→ **Problem description**
Wherever a line of the data contains "real", copy that line.

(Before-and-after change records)
------------------------------------------------
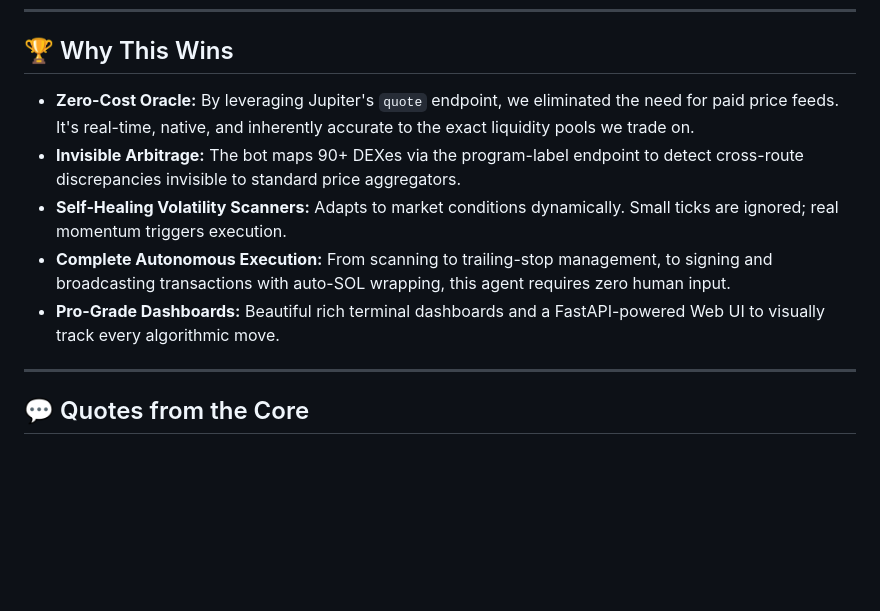
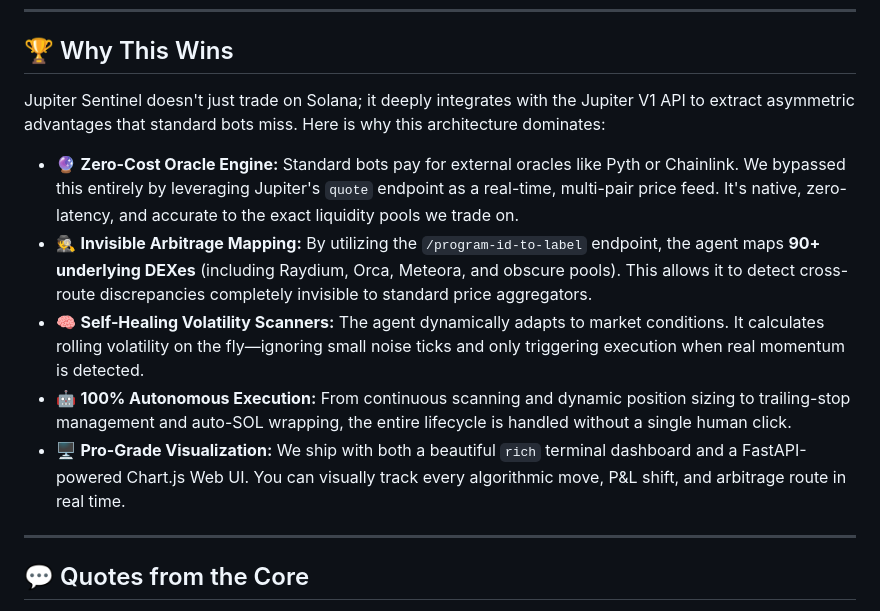
Before and after one commit to darksanctum/jupiter-sentinel, a Markdown page: README.md, the part around one of its changes. Drawn GitHub-style; blank space fills up the shorter version.

Commit message:
feat: gemini task 4

```diff
--- a/README.md
+++ b/README.md
@@ -36,11 +39,13 @@ This agent runs 24/7, monitors 5+ token pairs, detects volatility spikes, finds
 
 ## 🏆 Why This Wins
 
-* **Zero-Cost Oracle:** By leveraging Jupiter's `quote` endpoint, we eliminated the need for paid price feeds. It's real-time, native, and inherently accurate to the exact liquidity pools we trade on.
-* **Invisible Arbitrage:** The bot maps 90+ DEXes via the program-label endpoint to detect cross-route discrepancies invisible to standard price aggregators.
-* **Self-Healing Volatility Scanners:** Adapts to market conditions dynamically. Small ticks are ignored; real momentum triggers execution.
-* **Complete Autonomous Execution:** From scanning to trailing-stop management, to signing and broadcasting transactions with auto-SOL wrapping, this agent requires zero human input.
-* **Pro-Grade Dashboards:** Beautiful rich terminal dashboards and a FastAPI-powered Web UI to visually track every algorithmic move.
+Jupiter Sentinel doesn't just trade on Solana; it deeply integrates with the Jupiter V1 API to extract asymmetric advantages that standard bots miss. Here is why this architecture dominates:
+
+* 🔮 **Zero-Cost Oracle Engine:** Standard bots pay for external oracles like Pyth or Chainlink. We bypassed this entirely by leveraging Jupiter's `quote` endpoint as a real-time, multi-pair price feed. It's native, zero-latency, and accurate to the exact liquidity pools we trade on.
+* 🕵️ **Invisible Arbitrage Mapping:** By utilizing the `/program-id-to-label` endpoint, the agent maps **90+ underlying DEXes** (including Raydium, Orca, Meteora, and obscure pools). This allows it to detect cross-route discrepancies completely invisible to standard price aggregators.
+* 🧠 **Self-Healing Volatility Scanners:** The agent dynamically adapts to market conditions. It calculates rolling volatility on the fly—ignoring small noise ticks and only triggering execution when real momentum is detected.
+* 🤖 **100% Autonomous Execution:** From continuous scanning and dynamic position sizing to trailing-stop management and auto-SOL wrapping, the entire lifecycle is handled without a single human click.
+* 🖥️ **Pro-Grade Visualization:** We ship with both a beautiful `rich` terminal dashboard and a FastAPI-powered Chart.js Web UI. You can visually track every algorithmic move, P&L shift, and arbitrage route in real time.
 
 ---
 
```
Also changed, not shown: other parts of README.md (+9 -6 lines).
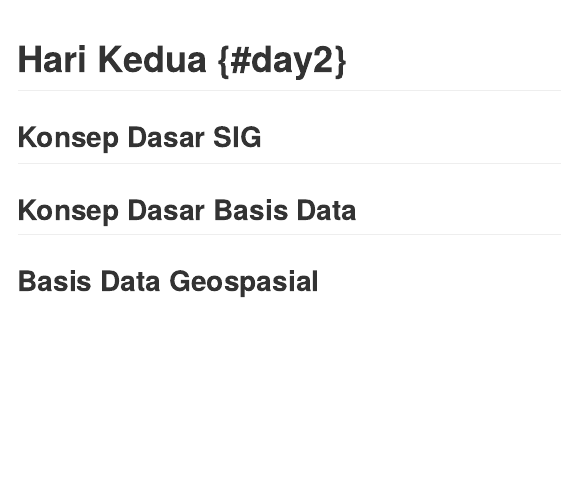
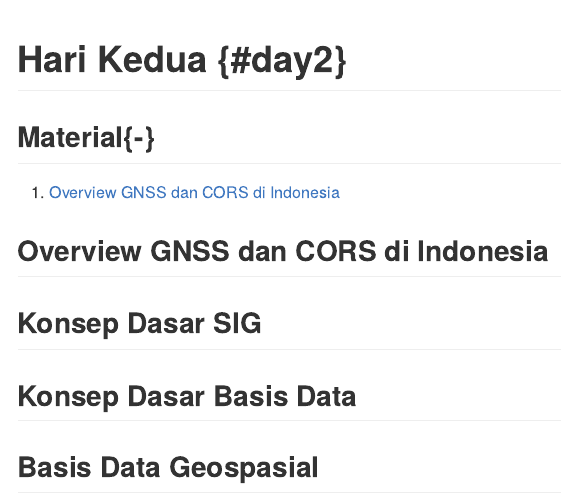
Before and after one commit to firmanhadi/training-for-gis-analyses, an R Markdown document (02-Day-2.Rmd): the page in a window 1100 px wide, from its top. The pictures show the output file docs/02-Day-2.md that the author committed with the source, drawn offline in the style of GitHub.

Commit message:
update day2

```diff
--- a/02-Day-2.Rmd
+++ b/02-Day-2.Rmd
@@ -1,4 +1,10 @@
 # Hari Kedua {#day2}
+
+## Material{-}
+
+1. [Overview GNSS dan CORS di Indonesia](https://github.com/firmanhadi/training-for-gis-analyses/blob/master/PDF/Day2/GNSS_CORS_ID.pdf)
+
+## Overview GNSS dan CORS di Indonesia
 
 ## Konsep Dasar SIG
 
```
Also changed, not shown: docs/02-Day-2.md, docs/search_index.json, 8 other files.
------------------------------------------------
→ **Output for this task**
-* **Zero-Cost Oracle:** By leveraging Jupiter's `quote` endpoint, we eliminated the need for paid price feeds. It's real-time, native, and inherently accurate to the exact liquidity pools we trade on.
-* **Self-Healing Volatility Scanners:** Adapts to market conditions dynamically. Small ticks are ignored; real momentum triggers execution.
+* 🔮 **Zero-Cost Oracle Engine:** Standard bots pay for external oracles like Pyth or Chainlink. We bypassed this entirely by leveraging Jupiter's `quote` endpoint as a real-time, multi-pair price feed. It's native, zero-latency, and accurate to the exact liquidity pools we trade on.
+* 🧠 **Self-Healing Volatility Scanners:** The agent dynamically adapts to market conditions. It calculates rolling volatility on the fly—ignoring small noise ticks and only triggering execution when real momentum is detected.
+* 🖥️ **Pro-Grade Visualization:** We ship with both a beautiful `rich` terminal dashboard and a FastAPI-powered Chart.js Web UI. You can visually track every algorithmic move, P&L shift, and arbitrage route in real time.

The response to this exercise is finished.